#### Data provided ####

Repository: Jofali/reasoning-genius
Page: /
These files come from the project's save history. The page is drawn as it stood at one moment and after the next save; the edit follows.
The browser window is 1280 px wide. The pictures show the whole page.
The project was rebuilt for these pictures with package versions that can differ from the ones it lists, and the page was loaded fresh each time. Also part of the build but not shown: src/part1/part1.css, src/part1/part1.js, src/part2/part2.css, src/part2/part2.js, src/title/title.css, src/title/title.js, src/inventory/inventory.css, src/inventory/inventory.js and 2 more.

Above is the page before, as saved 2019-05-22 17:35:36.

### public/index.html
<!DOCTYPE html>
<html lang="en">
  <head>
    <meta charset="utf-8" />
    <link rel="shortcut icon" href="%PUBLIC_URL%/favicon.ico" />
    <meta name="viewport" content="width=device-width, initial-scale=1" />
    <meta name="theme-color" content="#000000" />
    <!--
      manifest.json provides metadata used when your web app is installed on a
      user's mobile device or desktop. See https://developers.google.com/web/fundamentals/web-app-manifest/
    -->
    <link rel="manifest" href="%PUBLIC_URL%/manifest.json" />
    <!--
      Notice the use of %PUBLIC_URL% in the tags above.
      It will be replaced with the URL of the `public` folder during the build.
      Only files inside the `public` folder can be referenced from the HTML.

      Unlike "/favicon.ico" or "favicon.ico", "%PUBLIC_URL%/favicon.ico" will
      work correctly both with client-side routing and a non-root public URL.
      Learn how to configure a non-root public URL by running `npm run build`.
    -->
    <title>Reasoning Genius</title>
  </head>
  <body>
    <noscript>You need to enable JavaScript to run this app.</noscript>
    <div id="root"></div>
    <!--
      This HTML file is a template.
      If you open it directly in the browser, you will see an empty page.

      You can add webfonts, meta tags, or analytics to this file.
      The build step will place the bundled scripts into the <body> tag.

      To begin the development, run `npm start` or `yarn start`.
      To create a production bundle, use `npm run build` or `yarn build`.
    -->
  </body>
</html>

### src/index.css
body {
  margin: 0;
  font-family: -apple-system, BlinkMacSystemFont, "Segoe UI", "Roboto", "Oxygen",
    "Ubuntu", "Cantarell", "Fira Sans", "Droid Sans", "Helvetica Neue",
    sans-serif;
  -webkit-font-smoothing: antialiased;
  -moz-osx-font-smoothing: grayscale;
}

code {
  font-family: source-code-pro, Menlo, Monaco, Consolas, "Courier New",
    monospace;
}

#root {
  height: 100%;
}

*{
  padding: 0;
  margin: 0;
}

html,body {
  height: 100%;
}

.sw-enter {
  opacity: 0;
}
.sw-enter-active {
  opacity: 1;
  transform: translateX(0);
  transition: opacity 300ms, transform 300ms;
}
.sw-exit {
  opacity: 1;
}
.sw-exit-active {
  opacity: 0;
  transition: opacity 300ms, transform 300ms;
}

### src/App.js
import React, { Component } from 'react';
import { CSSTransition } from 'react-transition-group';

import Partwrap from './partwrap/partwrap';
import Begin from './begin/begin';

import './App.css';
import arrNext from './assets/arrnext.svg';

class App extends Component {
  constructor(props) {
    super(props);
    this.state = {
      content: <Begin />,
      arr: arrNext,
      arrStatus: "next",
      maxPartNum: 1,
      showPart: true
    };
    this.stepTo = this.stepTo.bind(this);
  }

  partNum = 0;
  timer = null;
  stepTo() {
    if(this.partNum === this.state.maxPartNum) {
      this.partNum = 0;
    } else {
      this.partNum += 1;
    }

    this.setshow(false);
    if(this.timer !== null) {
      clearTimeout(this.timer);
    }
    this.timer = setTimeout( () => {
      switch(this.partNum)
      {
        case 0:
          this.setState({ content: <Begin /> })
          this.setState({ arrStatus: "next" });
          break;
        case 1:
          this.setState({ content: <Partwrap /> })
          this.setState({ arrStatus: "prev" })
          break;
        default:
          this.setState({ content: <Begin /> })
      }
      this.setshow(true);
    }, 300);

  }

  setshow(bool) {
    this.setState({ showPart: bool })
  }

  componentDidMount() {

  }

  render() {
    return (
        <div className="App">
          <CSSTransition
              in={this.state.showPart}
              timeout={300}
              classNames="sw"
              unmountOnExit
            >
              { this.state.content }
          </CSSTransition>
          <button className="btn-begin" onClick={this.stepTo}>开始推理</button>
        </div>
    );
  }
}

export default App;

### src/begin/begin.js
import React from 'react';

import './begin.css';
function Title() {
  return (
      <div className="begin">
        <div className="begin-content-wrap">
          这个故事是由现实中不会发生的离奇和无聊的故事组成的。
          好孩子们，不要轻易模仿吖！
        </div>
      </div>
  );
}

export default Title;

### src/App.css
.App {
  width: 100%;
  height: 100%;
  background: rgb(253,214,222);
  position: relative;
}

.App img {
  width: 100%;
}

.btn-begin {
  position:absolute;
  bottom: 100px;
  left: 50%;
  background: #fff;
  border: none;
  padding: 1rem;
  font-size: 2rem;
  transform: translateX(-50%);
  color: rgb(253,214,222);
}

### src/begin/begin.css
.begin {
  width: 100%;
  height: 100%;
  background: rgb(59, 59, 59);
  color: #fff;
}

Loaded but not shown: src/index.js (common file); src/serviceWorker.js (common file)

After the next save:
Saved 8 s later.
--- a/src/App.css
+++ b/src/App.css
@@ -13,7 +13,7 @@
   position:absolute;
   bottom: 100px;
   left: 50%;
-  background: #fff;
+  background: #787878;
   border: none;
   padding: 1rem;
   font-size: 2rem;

####

The task:
Having read the records, return each one exactly.

Answer section:
Repository: Jofali/reasoning-genius
Page: /
These files come from the project's save history. The page is drawn as it stood at one moment and after the next save; the edit follows.
The browser window is 1280 px wide. The pictures show the whole page.
The project was rebuilt for these pictures with package versions that can differ from the ones it lists, and the page was loaded fresh each time. Also part of the build but not shown: src/part1/part1.css, src/part1/part1.js, src/part2/part2.css, src/part2/part2.js, src/title/title.css, src/title/title.js, src/inventory/inventory.css, src/inventory/inventory.js and 2 more.

Above is the page before, as saved 2019-05-22 17:35:36.

### public/index.html
<!DOCTYPE html>
<html lang="en">
  <head>
    <meta charset="utf-8" />
    <link rel="shortcut icon" href="%PUBLIC_URL%/favicon.ico" />
    <meta name="viewport" content="width=device-width, initial-scale=1" />
    <meta name="theme-color" content="#000000" />
    <!--
      manifest.json provides metadata used when your web app is installed on a
      user's mobile device or desktop. See https://developers.google.com/web/fundamentals/web-app-manifest/
    -->
    <link rel="manifest" href="%PUBLIC_URL%/manifest.json" />
    <!--
      Notice the use of %PUBLIC_URL% in the tags above.
      It will be replaced with the URL of the `public` folder during the build.
      Only files inside the `public` folder can be referenced from the HTML.

      Unlike "/favicon.ico" or "favicon.ico", "%PUBLIC_URL%/favicon.ico" will
      work correctly both with client-side routing and a non-root public URL.
      Learn how to configure a non-root public URL by running `npm run build`.
    -->
    <title>Reasoning Genius</title>
  </head>
  <body>
    <noscript>You need to enable JavaScript to run this app.</noscript>
    <div id="root"></div>
    <!--
      This HTML file is a template.
      If you open it directly in the browser, you will see an empty page.

      You can add webfonts, meta tags, or analytics to this file.
      The build step will place the bundled scripts into the <body> tag.

      To begin the development, run `npm start` or `yarn start`.
      To create a production bundle, use `npm run build` or `yarn build`.
    -->
  </body>
</html>

### src/index.css
body {
  margin: 0;
  font-family: -apple-system, BlinkMacSystemFont, "Segoe UI", "Roboto", "Oxygen",
    "Ubuntu", "Cantarell", "Fira Sans", "Droid Sans", "Helvetica Neue",
    sans-serif;
  -webkit-font-smoothing: antialiased;
  -moz-osx-font-smoothing: grayscale;
}

code {
  font-family: source-code-pro, Menlo, Monaco, Consolas, "Courier New",
    monospace;
}

#root {
  height: 100%;
}

*{
  padding: 0;
  margin: 0;
}

html,body {
  height: 100%;
}

.sw-enter {
  opacity: 0;
}
.sw-enter-active {
  opacity: 1;
  transform: translateX(0);
  transition: opacity 300ms, transform 300ms;
}
.sw-exit {
  opacity: 1;
}
.sw-exit-active {
  opacity: 0;
  transition: opacity 300ms, transform 300ms;
}

### src/App.js
import React, { Component } from 'react';
import { CSSTransition } from 'react-transition-group';

import Partwrap from './partwrap/partwrap';
import Begin from './begin/begin';

import './App.css';
import arrNext from './assets/arrnext.svg';

class App extends Component {
  constructor(props) {
    super(props);
    this.state = {
      content: <Begin />,
      arr: arrNext,
      arrStatus: "next",
      maxPartNum: 1,
      showPart: true
    };
    this.stepTo = this.stepTo.bind(this);
  }

  partNum = 0;
  timer = null;
  stepTo() {
    if(this.partNum === this.state.maxPartNum) {
      this.partNum = 0;
    } else {
      this.partNum += 1;
    }

    this.setshow(false);
    if(this.timer !== null) {
      clearTimeout(this.timer);
    }
    this.timer = setTimeout( () => {
      switch(this.partNum)
      {
        case 0:
          this.setState({ content: <Begin /> })
          this.setState({ arrStatus: "next" });
          break;
        case 1:
          this.setState({ content: <Partwrap /> })
          this.setState({ arrStatus: "prev" })
          break;
        default:
          this.setState({ content: <Begin /> })
      }
      this.setshow(true);
    }, 300);

  }

  setshow(bool) {
    this.setState({ showPart: bool })
  }

  componentDidMount() {

  }

  render() {
    return (
        <div className="App">
          <CSSTransition
              in={this.state.showPart}
              timeout={300}
              classNames="sw"
              unmountOnExit
            >
              { this.state.content }
          </CSSTransition>
          <button className="btn-begin" onClick={this.stepTo}>开始推理</button>
        </div>
    );
  }
}

export default App;

### src/begin/begin.js
import React from 'react';

import './begin.css';
function Title() {
  return (
      <div className="begin">
        <div className="begin-content-wrap">
          这个故事是由现实中不会发生的离奇和无聊的故事组成的。
          好孩子们，不要轻易模仿吖！
        </div>
      </div>
  );
}

export default Title;

### src/App.css
.App {
  width: 100%;
  height: 100%;
  background: rgb(253,214,222);
  position: relative;
}

.App img {
  width: 100%;
}

.btn-begin {
  position:absolute;
  bottom: 100px;
  left: 50%;
  background: #fff;
  border: none;
  padding: 1rem;
  font-size: 2rem;
  transform: translateX(-50%);
  color: rgb(253,214,222);
}

### src/begin/begin.css
.begin {
  width: 100%;
  height: 100%;
  background: rgb(59, 59, 59);
  color: #fff;
}

Loaded but not shown: src/index.js (common file); src/serviceWorker.js (common file)

After the next save:
Saved 8 s later.
--- a/src/App.css
+++ b/src/App.css
@@ -13,7 +13,7 @@
   position:absolute;
   bottom: 100px;
   left: 50%;
-  background: #fff;
+  background: #787878;
   border: none;
   padding: 1rem;
   font-size: 2rem;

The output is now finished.